RAHUL TAKES CHARGE
Ever since Rahul Gandhi, 47, fought his first election in 2004, his ascent to Congress presidency was preordained. The Congress Working Committee has decided it’s time to bite the bullet—in a few weeks. So Rahul remains on the verge, a faintly damning phrase that sums up his political career. By mid-December, he’ll take over a party that’s only just recovered from what seemed to be terminal decline. Rahul’s also in the midst of a personal renaissance. Campaigning in Gujarat, he has been assured, caustic, taken the fight to the BJP. Can he revive the Congress?
2004: Just before his 34th birthday, Rahul contests the Lok Sabha election from father Rajiv’s old seat Amethi. Congress shocks ruling BJP 2007: Made general secretary in charge of the Youth Congress and National Students’ Union of India. Promises to reform youth politics—introduces YC elections and drives membership to unprecedented levels 2008: In a speech about farmer suicides, Rahul tells Parliament about Kalavati, a widow in Maharashtra’s droughtridden Vidarbha region. The speech makes national headlines, as reporters beat a path to Kalavati’s door 2009: Retains Amethi in general elections. Stays the night in a Dalit
home, eating, bathing and sleeping out in the open. Begins Bharat darshan, speaking at
125 rallies in six weeks
2011: Joins farmers in
Bhatta Parsaul village on May 11 protesting the forcible acquisition of their land at low rates by the state government. Is arrested by UP police. Later, the UPA government passes the Land Acquisition, Rehabilitation and Resettlement Bill
2012: Congress wins just 28 seats in UP assembly polls. After the December 16 gang rape and murder of Jyoti Singh, Rahul sponsors the education of her two brothers 2013: Is appointed Congress vice president; power is poison, he says. Describes as “complete nonsense” his own party’s proposed ordinance giving convicted politicians reprieves from disqualifica
tion. In December, Congress finishes 3rd in Delhi behind the BJP and AAP. Rahul says he’ll transform Congress,“in ways you cannot imagine.”
2014: In an abject general election defeat,
Congress is reduced to just 44 seats. Partymen call for sister Priyanka to lead.
2015: Disappears for two months for Vipassana. Reinvigorated, in April he coins the phrase ‘suitboot ki sarkar’ for the Modi government, forcing it to turn tail on amendments to the 2011 Land Acquisition Bill. In November, brings Lalu Prasad and Nitish Kumar together to win Bihar elections.

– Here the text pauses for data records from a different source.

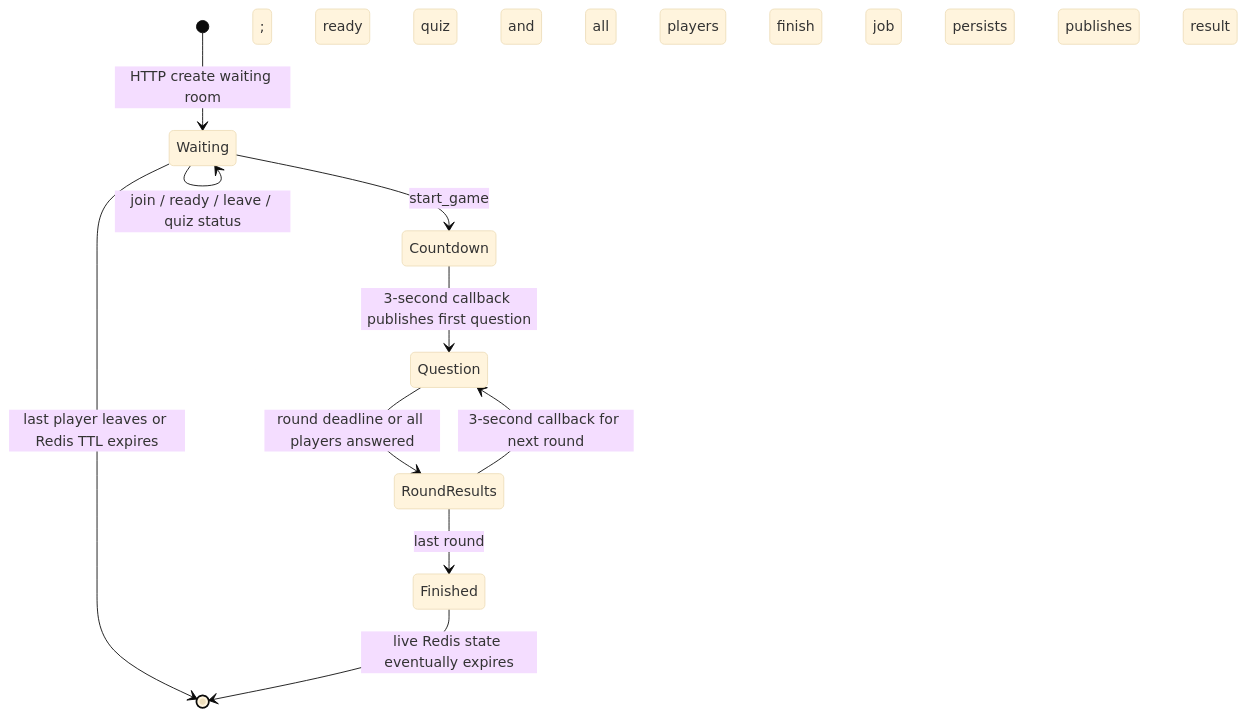
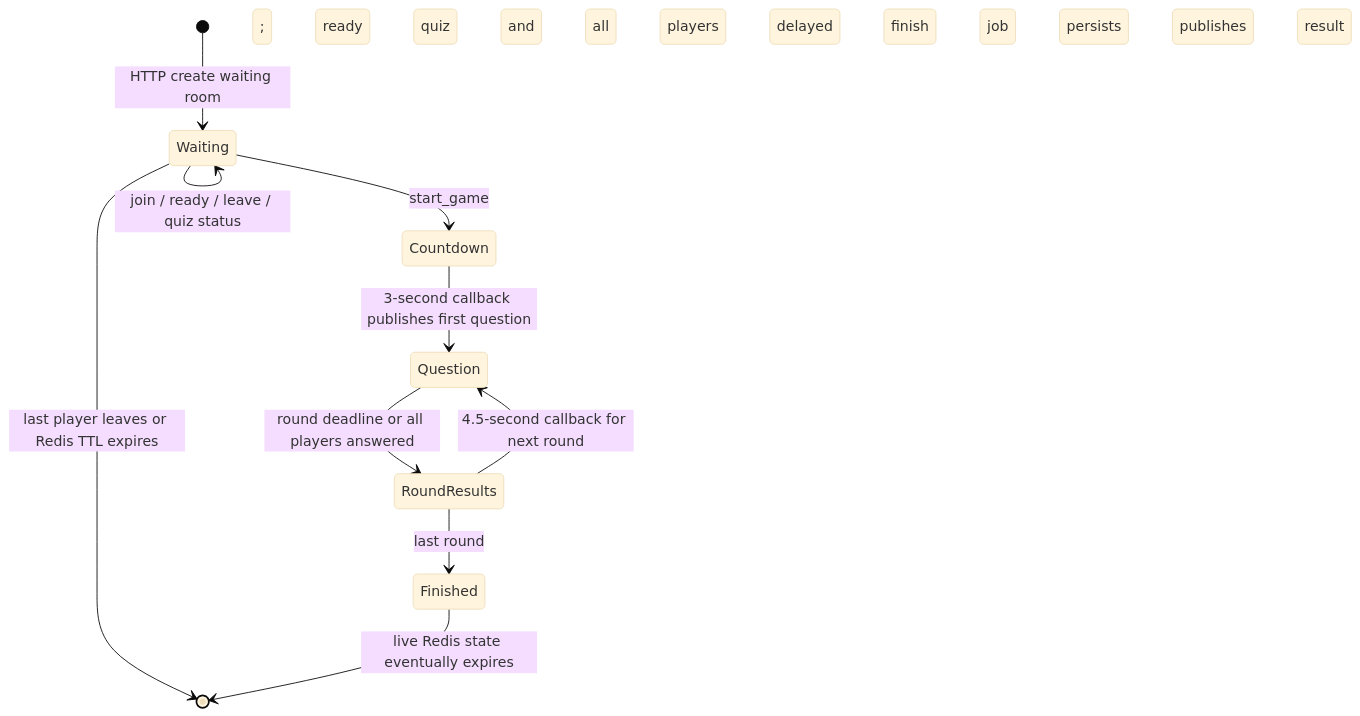
Before and after one commit to Abiralstha99/Cortex: the first of 2 diagrams in docs/REALTIME.md, drawn with Mermaid (base theme). The commit also changed other lines of this file and 94 other files, not shown here.

````diff
--- a/docs/REALTIME.md
+++ b/docs/REALTIME.md
@@ -15,12 +15,12 @@
 ```mermaid
 stateDiagram-v2
   [*] --> Waiting: HTTP create waiting room
   Waiting --> Waiting: join / ready / leave / quiz status
   Waiting --> Countdown: start_game; ready quiz and all players ready
   Waiting --> [*]: last player leaves or Redis TTL expires
   Countdown --> Question: 3-second callback publishes first question
   Question --> RoundResults: round deadline or all players answered
-  RoundResults --> Question: 3-second callback for next round
-  RoundResults --> Finished: last round; finish job persists and publishes result
+  RoundResults --> Question: 4.5-second callback for next round
+  RoundResults --> Finished: last round; delayed finish job persists and publishes result
   Finished --> [*]: live Redis state eventually expires
 ```
````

2015-17: His leadership of the Congress is in danger of becoming a national joke, as the Congress loses elections in Maharashtra, Haryana, Jammu and Kashmir, Uttarakhand, Assam and Kerala. In UP, the alliance with Akhilesh Yadav is an apparent disaster. In Manipur and Goa, the Congress is the largest party but fails to form government. Only in Punjab is victory secured and credit goes to Amarinder Singh.
2017: Effective speeches on US university campuses give Rahul confidence. A Congress social media campaign in Gujarat mocking the BJP’s promise of development—“vikas gando thayo chhe”—goes viral, encouraging Rahul to embrace Twitter and sharpen his pitch. Calls GST “Gabbar Singh Tax”; cleverly mocks Amit Shah’s son, Jay, alleged to have profited from his connections, as “Shahjyada”, a reference both to Jay’s greed and the ‘Shehzada’ nickname Shah and Narendra Modi use to deride him.